  • Related to the above, PEI supported the development of one of five training modules on planning, monitoring and evaluation. The book “Guideline on planning and M&E” includes the concept of the green economy and its four aspects (social, economic, environmental and governmental), including a case study for poverty-environment linkage, and natural resource management aspects. Furthermore, it also includes indicators of environment, climate, natural resource and poverty issues to support the monitoring processes. Over 200 central and local government officials have been training on the use of the “Guideline on  planning and monitoring and evaluations. 
  • National Green Development Policy: PEI supported the formulation of the Green Development Policy of Mongolia through the incorporation of poverty reduction, social well-being and environmental sustainability issues in it; based on a study on poverty-environment linkages, issues of natural resource management, and environment-poverty-green development indicators. Following the adoption of the policy , PEI continued to work with the Ministry of Environment, Green Development and Tourism (MEGDT), to incorporate poverty, environment and gender concerns in the action plan for green development policy, which was passed by parliament on 11th . PEI contribution in the action plan under the 4th Strategic objective is described as follows: to promote and provide employment opportunities for vulnerable groups (unemployed, disabled, elderly and women) by creating green jobs through various initiatives and projects”, and …to improve capacity of herders and local poor households to run green businesses and provide support through soft loan and equipment”. Thus far, nearly 582 officials ministries and agencies were trained on strengthening their knowledge about green economy terminologies and inclusive green  development issues. 
  • Sustainability modelling: PEI supported development of the T21 model , a simulation tool for for integrated long-term planning, by mainstreaming environmental issues into the model and by establishing cooperation with the MEGDT on environmental indicators.

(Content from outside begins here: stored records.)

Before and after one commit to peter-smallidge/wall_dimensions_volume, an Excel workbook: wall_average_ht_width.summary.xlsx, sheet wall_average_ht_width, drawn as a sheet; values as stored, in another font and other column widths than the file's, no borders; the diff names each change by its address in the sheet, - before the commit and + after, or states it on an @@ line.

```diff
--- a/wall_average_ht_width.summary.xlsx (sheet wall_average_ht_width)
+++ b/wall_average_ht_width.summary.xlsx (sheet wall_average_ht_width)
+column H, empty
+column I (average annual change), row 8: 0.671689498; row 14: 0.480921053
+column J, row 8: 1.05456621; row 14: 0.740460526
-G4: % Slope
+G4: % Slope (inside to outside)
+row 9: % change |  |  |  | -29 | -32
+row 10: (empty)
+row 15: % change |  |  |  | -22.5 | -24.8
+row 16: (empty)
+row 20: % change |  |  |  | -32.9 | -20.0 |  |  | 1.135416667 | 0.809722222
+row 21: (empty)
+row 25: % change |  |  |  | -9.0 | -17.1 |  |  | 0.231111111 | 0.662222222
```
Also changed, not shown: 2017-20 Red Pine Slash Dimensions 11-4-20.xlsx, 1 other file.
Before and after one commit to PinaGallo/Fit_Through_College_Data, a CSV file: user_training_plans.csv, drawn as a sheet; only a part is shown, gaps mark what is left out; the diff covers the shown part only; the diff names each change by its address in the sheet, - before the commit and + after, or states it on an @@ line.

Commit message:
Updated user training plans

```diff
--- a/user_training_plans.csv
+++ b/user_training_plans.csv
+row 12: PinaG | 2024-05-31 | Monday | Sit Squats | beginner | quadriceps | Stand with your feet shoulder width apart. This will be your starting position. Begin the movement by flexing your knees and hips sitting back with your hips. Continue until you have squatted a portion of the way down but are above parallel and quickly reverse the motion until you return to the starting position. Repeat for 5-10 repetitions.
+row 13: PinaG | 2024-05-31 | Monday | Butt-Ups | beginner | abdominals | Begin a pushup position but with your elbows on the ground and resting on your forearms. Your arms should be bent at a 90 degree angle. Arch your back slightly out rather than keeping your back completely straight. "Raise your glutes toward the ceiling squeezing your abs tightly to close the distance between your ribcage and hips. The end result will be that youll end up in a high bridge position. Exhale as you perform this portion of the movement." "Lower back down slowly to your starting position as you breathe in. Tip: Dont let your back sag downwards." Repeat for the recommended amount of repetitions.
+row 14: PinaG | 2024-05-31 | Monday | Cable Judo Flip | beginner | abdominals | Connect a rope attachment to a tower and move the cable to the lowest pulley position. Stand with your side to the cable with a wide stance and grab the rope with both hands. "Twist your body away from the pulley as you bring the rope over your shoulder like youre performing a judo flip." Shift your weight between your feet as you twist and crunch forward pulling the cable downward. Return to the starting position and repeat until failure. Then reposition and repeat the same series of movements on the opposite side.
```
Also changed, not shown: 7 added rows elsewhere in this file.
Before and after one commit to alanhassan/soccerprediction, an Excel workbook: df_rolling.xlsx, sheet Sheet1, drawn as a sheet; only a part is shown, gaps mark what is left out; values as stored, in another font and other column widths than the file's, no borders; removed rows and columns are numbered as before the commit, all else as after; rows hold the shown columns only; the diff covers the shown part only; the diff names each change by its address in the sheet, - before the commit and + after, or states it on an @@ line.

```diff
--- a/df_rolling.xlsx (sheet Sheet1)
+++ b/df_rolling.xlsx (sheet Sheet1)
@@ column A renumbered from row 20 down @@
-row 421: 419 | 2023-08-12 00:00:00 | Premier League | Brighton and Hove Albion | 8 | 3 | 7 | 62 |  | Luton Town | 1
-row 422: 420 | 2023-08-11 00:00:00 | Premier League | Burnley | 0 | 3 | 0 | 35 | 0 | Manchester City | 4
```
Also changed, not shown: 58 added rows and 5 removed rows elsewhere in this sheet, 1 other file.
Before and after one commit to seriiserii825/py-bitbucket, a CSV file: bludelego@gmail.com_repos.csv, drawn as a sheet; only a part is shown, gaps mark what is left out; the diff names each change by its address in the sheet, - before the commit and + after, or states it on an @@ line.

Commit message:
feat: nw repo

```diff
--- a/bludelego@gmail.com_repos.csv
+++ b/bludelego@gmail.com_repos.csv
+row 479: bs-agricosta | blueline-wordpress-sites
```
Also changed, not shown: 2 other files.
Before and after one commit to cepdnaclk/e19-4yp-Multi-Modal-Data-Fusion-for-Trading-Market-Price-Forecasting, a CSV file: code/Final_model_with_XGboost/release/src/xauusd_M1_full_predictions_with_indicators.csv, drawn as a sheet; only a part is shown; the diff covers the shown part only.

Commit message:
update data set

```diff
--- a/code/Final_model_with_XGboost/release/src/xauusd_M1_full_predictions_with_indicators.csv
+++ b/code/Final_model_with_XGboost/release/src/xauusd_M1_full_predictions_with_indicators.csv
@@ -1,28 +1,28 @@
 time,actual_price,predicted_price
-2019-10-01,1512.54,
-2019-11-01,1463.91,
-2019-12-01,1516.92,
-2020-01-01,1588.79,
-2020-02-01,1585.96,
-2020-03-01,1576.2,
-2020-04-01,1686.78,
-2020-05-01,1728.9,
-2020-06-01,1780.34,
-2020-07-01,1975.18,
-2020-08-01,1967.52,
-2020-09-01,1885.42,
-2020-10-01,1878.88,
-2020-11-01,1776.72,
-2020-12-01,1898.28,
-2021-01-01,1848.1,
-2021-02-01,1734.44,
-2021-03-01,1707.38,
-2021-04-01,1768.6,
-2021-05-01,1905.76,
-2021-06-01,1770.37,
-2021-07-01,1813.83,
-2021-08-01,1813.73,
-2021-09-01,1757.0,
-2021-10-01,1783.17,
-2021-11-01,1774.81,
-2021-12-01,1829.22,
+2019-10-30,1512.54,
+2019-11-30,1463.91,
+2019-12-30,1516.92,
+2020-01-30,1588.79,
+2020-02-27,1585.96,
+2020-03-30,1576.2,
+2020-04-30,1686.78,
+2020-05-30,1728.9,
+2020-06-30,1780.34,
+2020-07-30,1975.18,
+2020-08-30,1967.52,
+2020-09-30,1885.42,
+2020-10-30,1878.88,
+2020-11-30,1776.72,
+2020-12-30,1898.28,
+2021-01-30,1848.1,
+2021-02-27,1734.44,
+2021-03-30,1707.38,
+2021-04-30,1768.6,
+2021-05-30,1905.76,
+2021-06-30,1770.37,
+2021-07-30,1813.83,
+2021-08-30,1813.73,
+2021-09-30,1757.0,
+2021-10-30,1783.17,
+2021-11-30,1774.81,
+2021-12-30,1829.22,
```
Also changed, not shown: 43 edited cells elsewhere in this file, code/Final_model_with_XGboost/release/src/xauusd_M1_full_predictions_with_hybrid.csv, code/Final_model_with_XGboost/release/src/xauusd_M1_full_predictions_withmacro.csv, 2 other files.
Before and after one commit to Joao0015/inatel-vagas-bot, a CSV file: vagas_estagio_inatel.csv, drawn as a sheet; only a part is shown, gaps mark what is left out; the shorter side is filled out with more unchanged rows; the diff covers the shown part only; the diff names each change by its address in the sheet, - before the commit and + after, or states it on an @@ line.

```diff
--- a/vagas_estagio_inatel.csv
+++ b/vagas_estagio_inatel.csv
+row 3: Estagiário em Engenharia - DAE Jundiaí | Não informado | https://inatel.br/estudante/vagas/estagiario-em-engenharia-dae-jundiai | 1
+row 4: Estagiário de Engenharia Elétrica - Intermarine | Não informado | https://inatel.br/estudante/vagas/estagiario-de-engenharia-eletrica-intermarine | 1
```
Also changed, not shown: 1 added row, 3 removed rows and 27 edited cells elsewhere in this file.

The T21 modelling has been linked with the green development agenda and is fully owned by the Ministry of Finance. 
  • Public investment management: PEI worked closely with the Public Investment Department of the Ministry of Finance to carry out a baseline study “linking the public investment management with green development policy” was carried out. The study highlighted a weak legal environment, the absence of 8 ‘must-have’ processes and tool to screen investment projects and a need to strengthen the system and linkage between development policy, planning and investment systems. 
  • At the local level, PEI is working in Uvurkhangai aimag and in Darkhan-Uul aimag. In Uvurkhangai, PEI is supporting its vision to be a “green aimag”, building green development into its local planning, in collaboration with MEGDT, MOF and the UN PAGE programme. In Darkhan-Uul, a review of its key development policies from a poverty-environment perspective has been undertaken. 
  • Findings from a study on social, environmental and economic impacts of mining in Umnugobi province, carried out , has led to the creation of a one-of-a-kind information database by the General Authority for State Registrations and Statistics that aims to collate information of impacts of large-scale mining including data on air quality, water quality, land degradation, migration, gender equity, employment and budget revenues among others. The database is the first of its kind and represents a strong step towards increasing transparency and monitoring of the sector and is run in collaboration with Ulaanbaatar Group on Statistics for Economies Based on Natural Resources.